The Arctic Sea Ice breakup we began reporting on last week continues. Now, large areas of the Beaufort, Chukchi, and East Siberian seas are ice free. The result is that sea ice area measurements are nearly 400,000 square kilometers below record lows set for this date and that sea ice extent measurements are also below previous records. If the ice in these seas continues to clear, it is likely that new record lows will be reached by end of summer. You can see the difference even a few days make by comparing these two images:
The above image shows sea ice area in the region on August 2. The image below shows sea ice area on August 5th.
Two large melt holes in the center of this region have now grown and joined even as the edges around the region eroded.
In total, throughout the Arctic, 230,000 square kilometers were lost from August 2nd to August 5th. The loss rate, at more than 70,000 square kilometers per day, is much more characteristic of a June melt than an August melt, when loss rates usually begin to slow down. Total sea ice area is now at 3,556,000 square kilometers, the fifth lowest measurement on record with more than a month of melt still ahead. The record low for sea ice area is about 3 million square kilometers. At the current rate of melt, that record would be breached in about 8 days.
Sea ice extent measurements, though somewhat less dramatic, are also continuing to trend below record levels. Here is the current reading from the National Snow and Ice Data Center:
Though explained in a previous blog, it is important to again note the difference between extent and area. Area measures the total sea ice coverage including holes within the ice pack. Extent includes all sections of ice behind the leading edge, so it doesn’t take into account holes forming behind the ice pack. And since the holes are currently rather large, area, at this time is the more accurate figure.

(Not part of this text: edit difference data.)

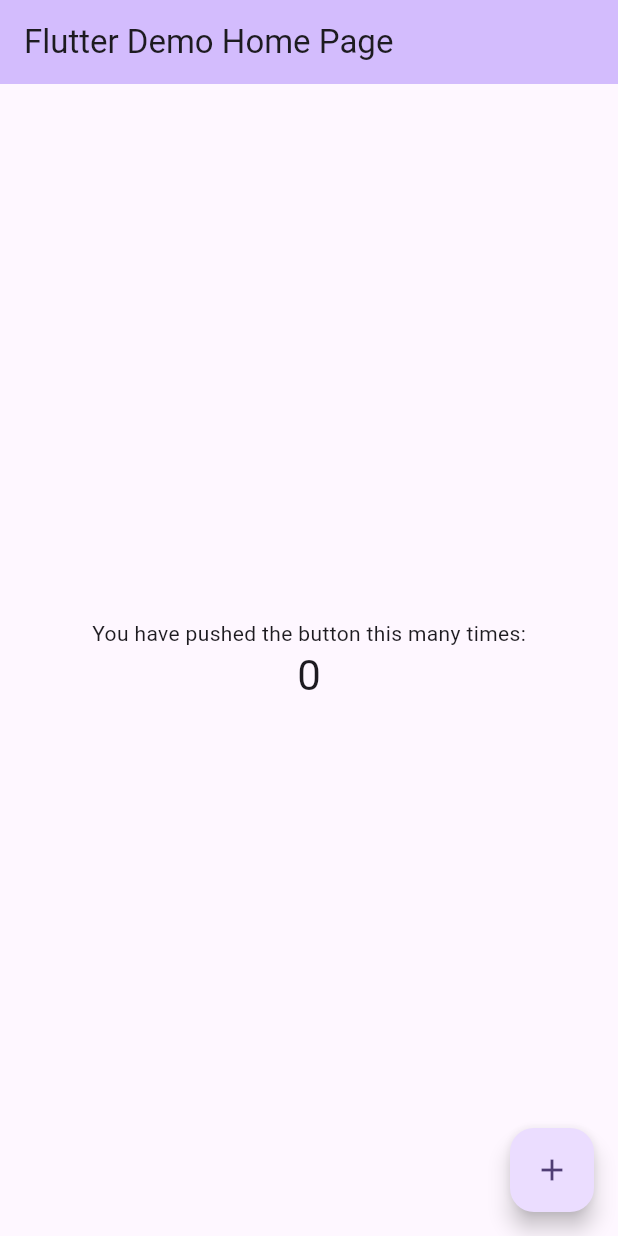
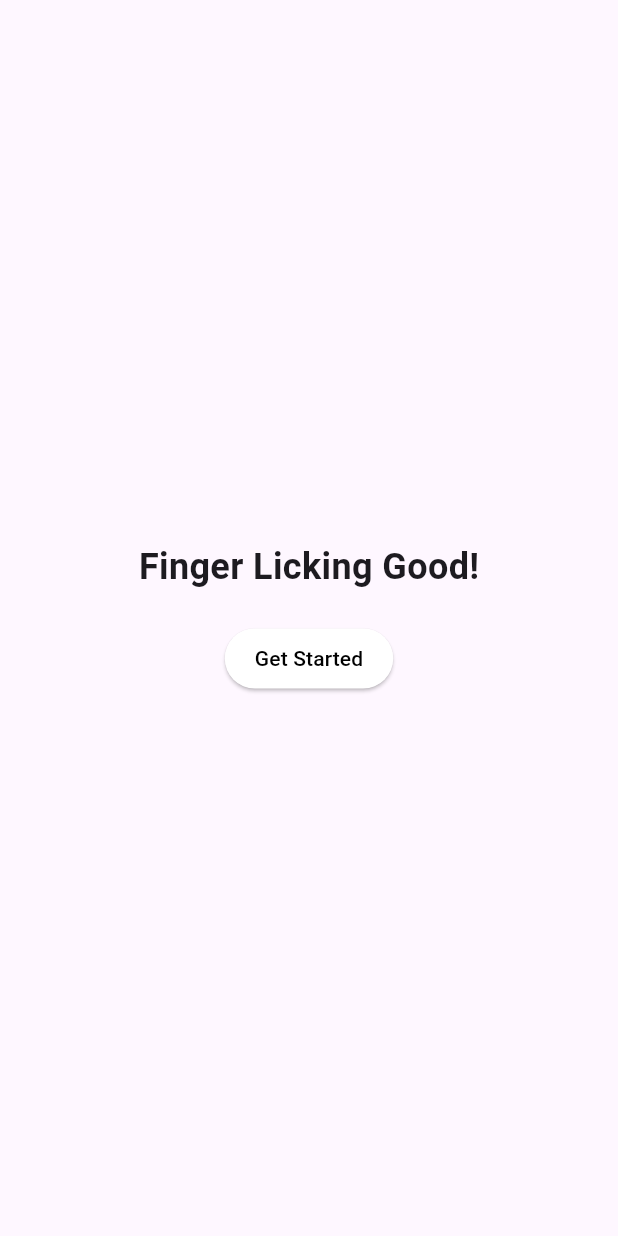
Before and after one commit to longmaker2/mobile-app_group12, a Flutter app: the screen it shows after launch, on a phone screen of 412 x 824 dp. Run offline on Flutter 3.47's test engine with Material 3 defaults, Android fonts, the phone set to English and light mode, and no system bars.

Commit message:
added the landing page

```diff
--- a/flavour_fiesta/lib/main.dart
+++ b/flavour_fiesta/lib/main.dart
@@ -1,125 +1,21 @@
+// main.dart
+
 import 'package:flutter/material.dart';
+import 'screens/onboarding_screens/landing_screen.dart'; // Adjust the import based on your project structure
 
 void main() {
-  runApp(const MyApp());
+  runApp(MyApp());
 }
 
 class MyApp extends StatelessWidget {
-  const MyApp({super.key});
-
-  // This widget is the root of your application.
   @override
   Widget build(BuildContext context) {
     return MaterialApp(
-      title: 'Flutter Demo',
+      title: 'FlavourFiesta',
       theme: ThemeData(
-        // This is the theme of your application.
-        //
-        // TRY THIS: Try running your application with "flutter run". You'll see
-        // the application has a purple toolbar. Then, without quitting the app,
-        // try changing the seedColor in the colorScheme below to Colors.green
-        // and then invoke "hot reload" (save your changes or press the "hot
-        // reload" button in a Flutter-supported IDE, or press "r" if you used
-        // the command line to start the app).
-        //
-        // Notice that the counter didn't reset back to zero; the application
-        // state is not lost during the reload. To reset the state, use hot
-        // restart instead.
-        //
-        // This works for code too, not just values: Most code changes can be
-        // tested with just a hot reload.
-        colorScheme: ColorScheme.fromSeed(seedColor: Colors.deepPurple),
-        useMaterial3: true,
+        primarySwatch: Colors.blue,
       ),
-      home: const MyHomePage(title: 'Flutter Demo Home Page'),
+      home: LandingPage(),
     );
   }
 }
-
-class MyHomePage extends StatefulWidget {
-  const MyHomePage({super.key, required this.title});
-
-  // This widget is the home page of your application. It is stateful, meaning
-  // that it has a State object (defined below) that contains fields that affect
-  // how it looks.
-
-  // This class is the configuration for the state. It holds the values (in this
-  // case the title) provided by the parent (in this case the App widget) and
-  // used by the build method of the State. Fields in a Widget subclass are
-  // always marked "final".
-
-  final String title;
-
-  @override
-  State<MyHomePage> createState() => _MyHomePageState();
-}
-
-class _MyHomePageState extends State<MyHomePage> {
-  int _counter = 0;
-
-  void _incrementCounter() {
-    setState(() {
-      // This call to setState tells the Flutter framework that something has
-      // changed in this State, which causes it to rerun the build method below
-      // so that the display can reflect the updated values. If we changed
-      // _counter without calling setState(), then the build method would not be
-      // called again, and so nothing would appear to happen.
-      _counter++;
-    });
-  }
-
-  @override
-  Widget build(BuildContext context) {
-    // This method is rerun every time setState is called, for instance as done
-    // by the _incrementCounter method above.
-    //
-    // The Flutter framework has been optimized to make rerunning build methods
-    // fast, so that you can just rebuild anything that needs updating rather
-    // than having to individually change instances of widgets.
-    return Scaffold(
-      appBar: AppBar(
-        // TRY THIS: Try changing the color here to a specific color (to
-        // Colors.amber, perhaps?) and trigger a hot reload to see the AppBar
-        // change color while the other colors stay the same.
-        backgroundColor: Theme.of(context).colorScheme.inversePrimary,
-        // Here we take the value from the MyHomePage object that was created by
-        // the App.build method, and use it to set our appbar title.
-        title: Text(widget.title),
-      ),
-      body: Center(
-        // Center is a layout widget. It takes a single child and positions it
-        // in the middle of the parent.
-        child: Column(
-          // Column is also a layout widget. It takes a list of children and
-          // arranges them vertically. By default, it sizes itself to fit its
-          // children horizontally, and tries to be as tall as its parent.
-          //
-          // Column has various properties to control how it sizes itself and
-          // how it positions its children. Here we use mainAxisAlignment to
-          // center the children vertically; the main axis here is the vertical
-          // axis because Columns are vertical (the cross axis would be
-          // horizontal).
-          //
-          // TRY THIS: Invoke "debug painting" (choose the "Toggle Debug Paint"
-          // action in the IDE, or press "p" in the console), to see the
-          // wireframe for each widget.
-          mainAxisAlignment: MainAxisAlignment.center,
-          children: <Widget>[
-            const Text(
-              'You have pushed the button this many times:',
-            ),
-            Text(
-              '$_counter',
-              style: Theme.of(context).textTheme.headlineMedium,
-            ),
-          ],
-        ),
-      ),
-      floatingActionButton: FloatingActionButton(
-        onPressed: _incrementCounter,
-        tooltip: 'Increment',
-        child: const Icon(Icons.add),
-      ), // This trailing comma makes auto-formatting nicer for build methods.
-    );
-  }
-}
--- /dev/null
+++ b/flavour_fiesta/lib/screens/onboarding_screens/landing_screen.dart
@@ -0,0 +1,35 @@
+import 'package:flutter/material.dart';
+
+class LandingPage extends StatelessWidget {
+  @override
+  Widget build(BuildContext context) {
+    return Scaffold(
+      body: Center(
+        child: Column(
+          mainAxisAlignment: MainAxisAlignment.center,
+          children: [
+            Text(
+              'Finger Licking Good!',
+              style: TextStyle(
+                fontSize: 24,
+                fontWeight: FontWeight.bold,
+              ),
+            ),
+            SizedBox(height: 20),
+            ElevatedButton(
+              onPressed: () {
+                // Handle button press, navigate to the next screen, etc.
+              },
+              style: ElevatedButton.styleFrom(
+                primary: Colors.white,
+                onPrimary: Colors.black,
+                padding: EdgeInsets.symmetric(horizontal: 20, vertical: 10),
+              ),
+              child: Text('Get Started'),
+            ),
+          ],
+        ),
+      ),
+    );
+  }
+}
```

A final look at the August 5 NSIDC map confirms this assertion:
With the best description for the area in question being that it looks like a large chunk of frozen Swiss Cheese.

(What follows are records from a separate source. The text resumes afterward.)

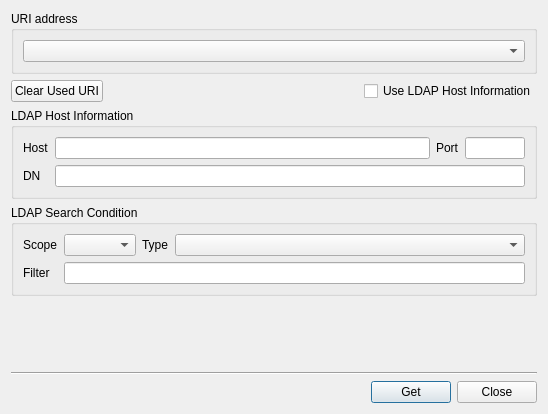
Qt form BerEditor/get_uri_dlg.ui (jykim74/BerEditor) before a commit.
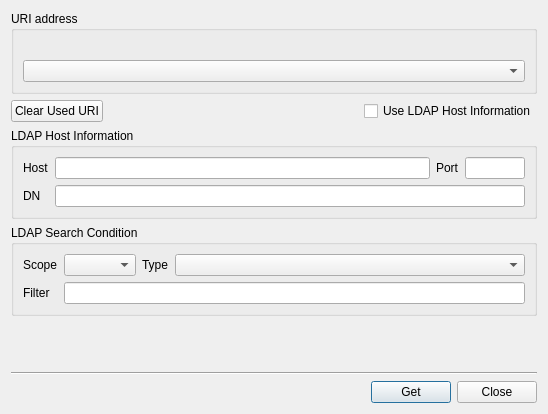
The same form after that commit.

Patch:
```diff
--- a/BerEditor/get_uri_dlg.ui
+++ b/BerEditor/get_uri_dlg.ui
@@ -79,7 +79,7 @@
       <string>URI address</string>
      </property>
      <layout class="QGridLayout" name="gridLayout_3">
-      <item row="0" column="0">
+      <item row="1" column="0">
        <widget class="QComboBox" name="mURICombo">
         <property name="minimumSize">
          <size>
@@ -95,6 +95,13 @@
         </property>
        </widget>
       </item>
+      <item row="0" column="0">
+       <widget class="QLabel" name="mURILabel">
+        <property name="text">
+         <string/>
+        </property>
+       </widget>
+      </item>
      </layout>
     </widget>
    </item>
```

Since this new record melt is now an ongoing trend, we will update you as the situation develops. But it is important to note that conditions are currently so fragile that any unfavorable weather will likely result in new record lows for both area and extent being reached before the end of summer.
The most recent enhanced satellite image from the Japanese Space Agency (JAXA) just posted. Since the JAXA images are higher resolution, it is worth taking a look at. Again, in the JAXA image we see a very rapid decline over the past few days with the area in question showing very thin ice. Taking a look at these pictures it is difficult to imagine ice in this area lasting for much longer.